WASHINGTON (Reuters) - The U.S. State Department said on Saturday it had imposed sanctions on a general of Iran's Islamic Revolutionary Guard Corps who commanded units blamed for a massacre of protesters in November.
The U.S. State Department has said previously it had received videos of the Revolutionary Guards opening fire without warning on protesters in Mahshahr county in southwest Iran.
On Saturday, it cited "multiple" media reports and information submitted by the Iranians through its Rewards for Justice tipline that units under Brigadier General Hassan Shahvarpour’s command killed as many as 148 people when they used armored vehicles to encircle fleeing protesters, firing machine guns into the crowd and setting fire to the marsh in which protesters took cover.
The State Department said it was designating Shahvarpour, a commander in Khuzestan province where Mahshahr is located, under a U.S. law banning officials of foreign governments and their immediate family members for whom there was "credible information on their involvement in gross violations of human rights."
The announcement comes amid high tensions between Tehran and Washington after the United States killed Iran's most powerful military commander in a drone strike in Iraq and Iran retaliated by launching missile strikes at U.S. targets in Iraq.
U.S. President Donald Trump in 2018 pulled the United States out of a nuclear deal between Iran and major powers, arguing the agreement was too weak and that new sanctions would force Iran to accept more stringent terms.

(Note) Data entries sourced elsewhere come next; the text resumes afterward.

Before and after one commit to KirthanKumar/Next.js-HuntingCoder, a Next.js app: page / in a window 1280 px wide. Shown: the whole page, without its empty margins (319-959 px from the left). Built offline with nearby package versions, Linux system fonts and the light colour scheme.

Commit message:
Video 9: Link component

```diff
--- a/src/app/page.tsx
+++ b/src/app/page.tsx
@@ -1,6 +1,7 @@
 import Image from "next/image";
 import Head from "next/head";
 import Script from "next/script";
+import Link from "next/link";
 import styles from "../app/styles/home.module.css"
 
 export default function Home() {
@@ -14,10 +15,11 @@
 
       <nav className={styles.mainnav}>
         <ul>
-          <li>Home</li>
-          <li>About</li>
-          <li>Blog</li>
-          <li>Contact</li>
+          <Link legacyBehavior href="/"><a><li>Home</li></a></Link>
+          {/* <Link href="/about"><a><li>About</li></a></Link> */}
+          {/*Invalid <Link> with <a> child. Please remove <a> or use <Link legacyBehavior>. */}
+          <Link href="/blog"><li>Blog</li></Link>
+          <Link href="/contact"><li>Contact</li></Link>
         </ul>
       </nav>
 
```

The State Department, which has stepped up criticism of Iran over human rights, said the latest move demonstrated Washington's "continued commitment to the Iranian people to support their demands for accountability from Iranian officials who committed serious human rights abuses against protesters in November."
A Reuters special report last month found that about 1,500 people were killed during less than two weeks of unrest that started in Iran on Nov. 15. The figures, provided by three Iranian interior ministry officials, included at least 17 teenagers and about 400 women as well as some members of the security forces and police.

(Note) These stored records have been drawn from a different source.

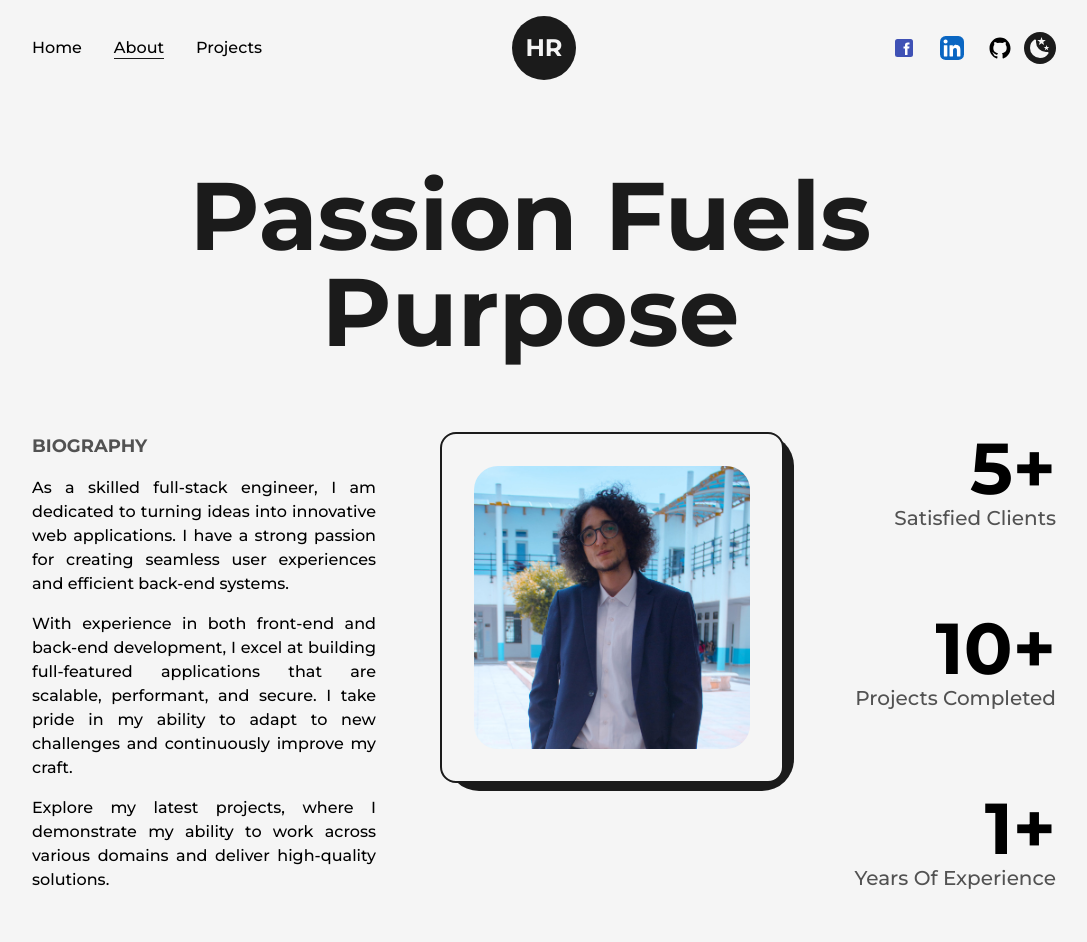
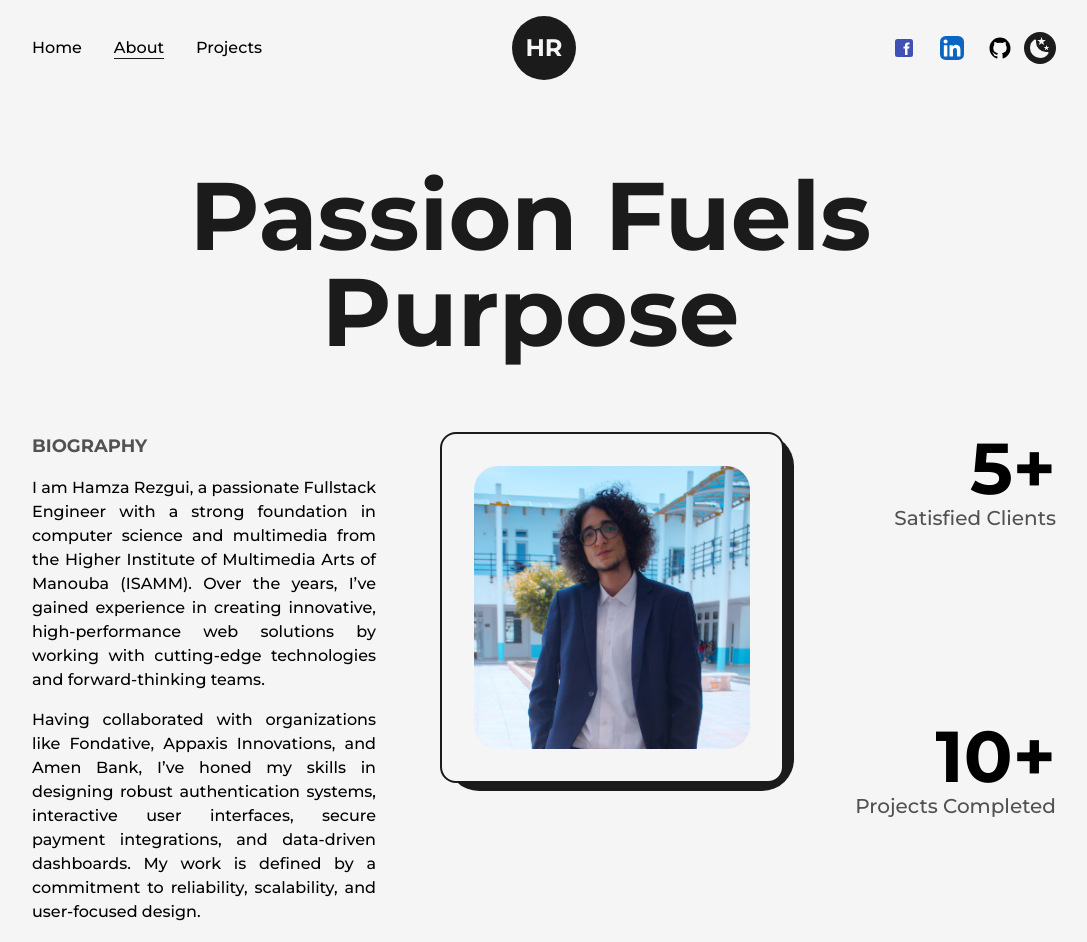
Before and after one commit to HamzaRezgui-dev/nextjs_portefolio, a Next.js app: page /about in a window 1280 px wide. Shown: the top 942 px of the page, without its empty margins (96-1183 px from the left). Built offline with nearby package versions, Linux system fonts and the light colour scheme.

Commit message:
minor fix in about me page

```diff
--- a/src/components/Education.js
+++ b/src/components/Education.js
@@ -36,14 +36,14 @@ const Education = () => {
     offset: ["start end", "center center"],
   });
   return (
-    <div className="my-20">
+    <div className="my-60">
       <h2 className="font-bold text-8xl mb-24 w-full text-center lg:text-7xl xs:text-5xl">
         Education
       </h2>
       <div ref={ref} className="w-[90%] mx-auto relative">
         <motion.div
           style={{ scaleY: scrollYProgress }}
-          className="absolute left-9 top-0 w-[4px] h-full bg-dark origin-top dark:bg-light"
+          className="absolute left-9 md:left-7 top-0 w-[4px] h-full bg-dark origin-top dark:bg-light"
         />
         <ul className="w-full flex flex-col items-center justify-between ml-4">
           <Details
--- a/src/components/Experience.js
+++ b/src/components/Experience.js
@@ -44,14 +44,14 @@ const Experience = () => {
     offset: ["start end", "center start"],
   });
   return (
-    <div className="my-20">
+    <div className="my-48">
       <h2 className="font-bold text-8xl mb-24 w-full text-center lg:text-7xl xs:text-5xl">
         Experience
       </h2>
       <div ref={ref} className="w-[90%] mx-auto relative">
         <motion.div
           style={{ scaleY: scrollYProgress }}
-          className="absolute left-9 top-0 w-[4px] h-full bg-dark origin-top dark:bg-light"
+          className="absolute left-9 md:left-7 top-0 w-[4px] h-full bg-dark origin-top dark:bg-light"
         />
         <ul className="w-full flex flex-col items-start justify-between ml-4">
           <Details
--- a/src/components/LiIcon.js
+++ b/src/components/LiIcon.js
@@ -9,7 +9,12 @@ const LiIcon = ({ reference }) => {
 
   return (
     <figure className="absolute left-0 stroke-dark dark:stroke-light">
-      <svg className="-rotate-90" width="75" height="75" viewBox="0 0 100 100">
+      <svg
+        className="-rotate-90 md:w-[60px] md:h-[60px] xs:w-[40px] xs:h-[40px]"
+        width="75"
+        height="75"
+        viewBox="0 0 100 100"
+      >
         <circle
           cx="75"
           cy="50"
--- a/src/pages/about.js
+++ b/src/pages/about.js
@@ -52,20 +52,27 @@ const About = () => {
                 Biography
               </h2>
               <p className="font-medium">
-                As a skilled full-stack engineer, I am dedicated to turning
-                ideas into innovative web applications. I have a strong passion
-                for creating seamless user experiences and efficient back-end
-                systems.
+                I am Hamza Rezgui, a passionate Fullstack Engineer with a strong
+                foundation in computer science and multimedia from the Higher
+                Institute of Multimedia Arts of Manouba (ISAMM). Over the years,
+                I’ve gained experience in creating innovative, high-performance
+                web solutions by working with cutting-edge technologies and
+                forward-thinking teams.
               </p>
               <p className="my-4 font-medium">
-                With experience in both front-end and back-end development, I
-                excel at building full-featured applications that are scalable,
-                performant, and secure. I take pride in my ability to adapt to
-                new challenges and continuously improve my craft.
+                Having collaborated with organizations like Fondative, Appaxis
+                Innovations, and Amen Bank, I’ve honed my skills in designing
+                robust authentication systems, interactive user interfaces,
+                secure payment integrations, and data-driven dashboards. My work
+                is defined by a commitment to reliability, scalability, and
+                user-focused design.
               </p>
               <p className="font-medium">
-                Explore my latest projects, where I demonstrate my ability to
-                work across various domains and deliver high-quality solutions.
+                I thrive on crafting meaningful software solutions and enjoy
+                every stage of the process, from ideation to deployment. You can
+                explore my portfolio for a glimpse of the projects I’ve brought
+                to life, and feel free to connect with me if you would like to
+                collaborate or discuss exciting ideas.
               </p>
             </div>
             <div className="col-span-3 relative h-max rounded-2xl border-2 border-solid border-dark bg-light  dark:bg-dark dark:border-light p-8 xl:col-span-4 md:order-1 md:col-span-8">
```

Iran’s authorities have disputed the U.S. account of what happened at Mahshahr. Iranian officials have said security forces confronted “rioters” who they described as a security threat to petrochemical complexes and to a key energy route that, if blocked, would have created a crisis in the country.
(Reporting by David Brunnstrom; Editing by Chizu Nomiyama)